For the record, he has never been this abstract since "Punch-Drunk Love", but also for the record, he has never been this optimistic, character development-wise, since, well, "Boogie Nights". But thanks to the film's stoic and sometimes emotionless imagery and its mercurial musical scoring that range from the relaxing to the downright unsettling, "The Master" was able to achieve a thoroughly frightening psychological undercurrent despite the fact that the film, after all, is heading towards a quite reassuring finale. Ultimately, the film, at least from where I see it, is all about the mystifying but deeply harmonizing relationship between man and religion. Unexpectedly, "The Master" has turned out to be more than just a brooding character study of a man lost between the harshness of his own reality and the emotional retreat that the so-called 'opiate of the masses' can offer; it is, after all, a quite comforting film that confronts religious cynicism and looks at it straight in the eye with the confidence of a newly reformed man.
In a way, "The Master" is a subtle criticism to those who criticize the truth to a particular religion, and for a seemingly cynical filmmaker like Paul Thomas Anderson, it is a truly welcoming sight. Now, I may sound stupid, but "The Master", with its insightful look at the interconnectedness of religion, psychology and sexuality, seems to remind me of a specific, Mormon-centric "South Park" episode entitled, well, "All About Mormons". In it, a kind-hearted Mormon boy named Gary, after hearing so much crap from Stan and his inquisitive statements regarding the veracity of Mormonism, suddenly manned up and delivered a most profound litany that is both a response to Stan and an address to us all: "Look, maybe us Mormons do believe in crazy stories that make absolutely no sense, and maybe Joseph Smith did make it all up, but I have a great life, and a great family, and I have the Book of Mormon to thank for that."
That quote, for me, is the essence of "The Master", specifically in the context of Freddie's emotional and psychological development. Yes, perhaps, my analysis of the film may be a tad too optimistic for some, but that's how I have made out the film. After sifting through much of my thoughts while writing this review, I still do think that I have arrived at a very justifiable conclusion. "The Master", in many ways, is a celebratory probe into the ever-changing nature of the human person.
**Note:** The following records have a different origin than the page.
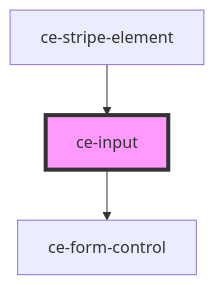
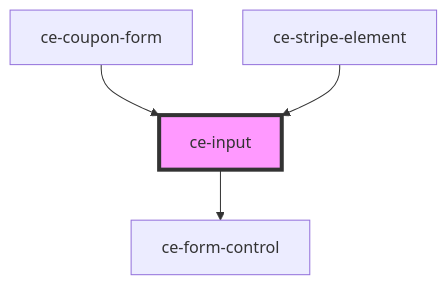
The diagram in packages/components/docs/components/ui/input/readme.md (surecart/surecart-wp-plugin), drawn with Mermaid before and after one commit. The commit also changed other lines of this file and 19 other files, not shown here.

````diff
--- a/packages/components/docs/components/ui/input/readme.md
+++ b/packages/components/docs/components/ui/input/readme.md
@@ -112,6 +113,7 @@
 ```mermaid
 graph TD;
   ce-input --> ce-form-control
+  ce-coupon-form --> ce-input
   ce-stripe-element --> ce-input
   style ce-input fill:#f9f,stroke:#333,stroke-width:4px
 ```
````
The only catch is that it doesn't look and feel like one.


Sunday, February 10, 2013

Perfume: The Story of a Murderer (Tom Tykwer)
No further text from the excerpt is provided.